John Molori's Media Blitz
BY: John Molori

THIS WEEK:

- Immortal Madden
- Kids in the Hall
- Poor Peyton

NFL Network and NBC serve up football appetizers; Madden to Hall of Fame; Sunday Night gridiron; Manning miscast

David Ortiz hit another walk-off home run, who cares? The Yankees got Bobby Abreu, so what? Floyd Landis has more testosterone than the locker room at Augusta, big deal!

Let’s get to the important stuff. The NFL Network kicks off the NFL season this week with unprecedented coverage of the Pro Football Hall of Fame enshrinement, more than 14 hours of programming beginning Thursday.

On Saturday, the Network will feature the induction ceremonies for John Madden, Troy Aikman, Harry Carson, Warren Moon, Reggie White and Rayfield Wright, starting with a two-hour “NFL Total Access” pre-ceremony show beginning at 11:00 a.m. and a one-hour post-ceremony show.

Coverage will be anchored by Rich Eisen, Adam Schefter and the newest member of the NFL Network team, Steve Mariucci.

The Hall of Fame Game is slated for Sunday at 8:00 p.m. on NBC. “NFL Total Access” airs a two-hour pregame show at 6:00 p.m. with features and analysis centering on the game’s participants, Oakland and Philadelphia. On Friday, the Network will have inductee press conferences at 3:30 p.m. and coverage of the Hall of Fame dinner at 7:00 p.m.

As the most decorated broadcaster in this year’s Hall of Fame class, Madden is getting some special treatment from NFL Network.

On Thursday at 9:00 p.m., “John Madden: My Road to Canton” will premiere. The program, narrated by Madden’s longtime CBS and Fox partner Pat Summerall, marks Madden’s progression from Raiders’ coach to broadcasting icon.

Says Madden, “When I first took a job (in broadcasting), I didn’t really want to do it because I didn’t respect those guys. My agent said to me, ‘ You should do it because if you say no now, they may not want you later.’

“I go for a practice run at a preseason game and Bob Costas was my play-by-play man. I was terrible during the practice run, then I did my first regular season game the next week. Here I am over 20 years later.”

Interestingly enough, this is not Madden’s first shot at immortality. He explains, “Twenty-seven years ago I was a (Hall of Fame) finalist and one of the reasons I didn't make it was because they were afraid I was going to go back into coaching and not stay retired. It took 27 years for the next opportunity to be a finalist and eventually get it.”

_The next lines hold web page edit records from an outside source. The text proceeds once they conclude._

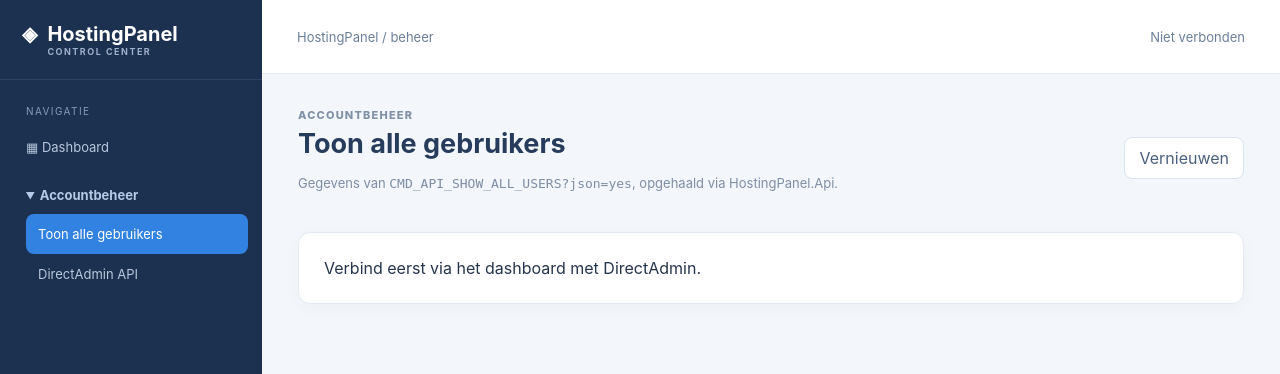
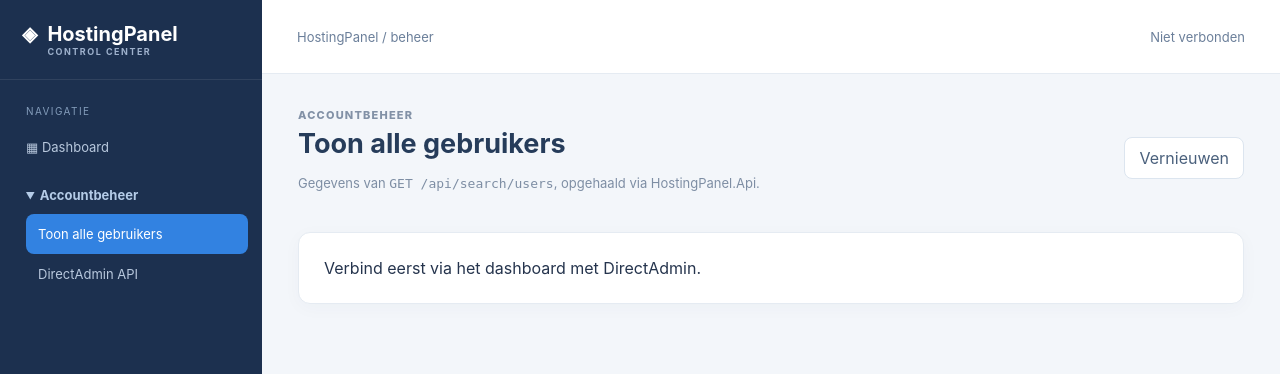
Before and after one commit to aslomp/hostingPanel, an ASP.NET Core app: page /users in a window 1280 px wide. Shown: the top 374 px of the page. Run offline with ASP.NET Core 8, Linux system fonts and the light colour scheme.

Commit message:
Move Blazor requests to modern API contract

```diff
--- a/src/HostingPanel.Web/Components/Pages/Users.razor
+++ b/src/HostingPanel.Web/Components/Pages/Users.razor
@@ -4,7 +4,7 @@
 <PageTitle>Gebruikers — HostingPanel</PageTitle>
 <div class="page-header">
     <div><div class="eyebrow">Accountbeheer</div><h1>Toon alle gebruikers</h1>
-        <p>Gegevens van <code>CMD_API_SHOW_ALL_USERS?json=yes</code>, opgehaald via HostingPanel.Api.</p></div>
+        <p>Gegevens van <code>GET /api/search/users</code>, opgehaald via HostingPanel.Api.</p></div>
     <button @onclick="Load" disabled="@loading">@(loading ? "Laden…" : "Vernieuwen")</button>
 </div>
 @if (!Session.Connected)
```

Peacock pigskin

Madden joins NBC’s “Sunday Night Football” as game analyst, kicking off with Sunday’s Hall of Fame Game at 8:00 p.m. NBC has assembled perhaps the greatest on-air team in the history of NFL broadcasting including Madden, Bob Costas, Al Michaels, Andrea Kremer, Peter King, Jerome Bettis, Sterling Sharpe and Cris Collinsworth.

Says NBC Sports chief Dick Ebersol, “The greatest advantage we have is that we have a team with this level of excellence. Behind the camera we have (former ABC “Monday Night Football” producer and director) Fred Gaudelli and Drew Esocoff, so quality is where we hope to start with no rookie errors.”

Michaels, an ABC Sports icon who left the network to reunite with Madden on NBC, discusses his cohorts, “We've put together an eclectic group with experience and talent. I think that we all felt that we were a part of something that is going to be extraordinary.

“When you look at the early season schedule, flex scheduling in the s econd half of the season, the people in the studio for "Football Night in America," the experience and the talent of the production crew and Dick Ebersol's vision, it's a can't miss.”

According to NBC, their NFL agreement continues through the 2011 season and calls for 16 regular season Sunday night games, each season's "NFL Kickoff" Thursday night primetime game, two postseason Wild Card games and three preseason games in primetime, in addition to Super Bowl XLIII in 2009 in Tampa and XLVI in 2012 and Pro Bowls in the same years.

Under the new deal, the NFL provides NBC flexible game scheduling over seven of the final eight weeks of the regular season for "NBC Sunday Night Football." Flexible scheduling, offered for the first time by the NFL, ensures marquee matchups when many teams' playoff chances are at stake.

Michaels expects Madden to be especially up for the premiere broadcast in Canton. “John is going to be running on a lot of adrenalin,” he states. “ With his wealth of knowledge, it is going to be a phenomenal weekend.

“There is going to be a glow that surrounds this whole weekend. It's our opening game telecast, and all the NFL is going to be at the Hall of Fame. John is as important a figure as anyone in the recent history of the NFL. I think he has made the game more interesting to millions, more than anyone in the NFL."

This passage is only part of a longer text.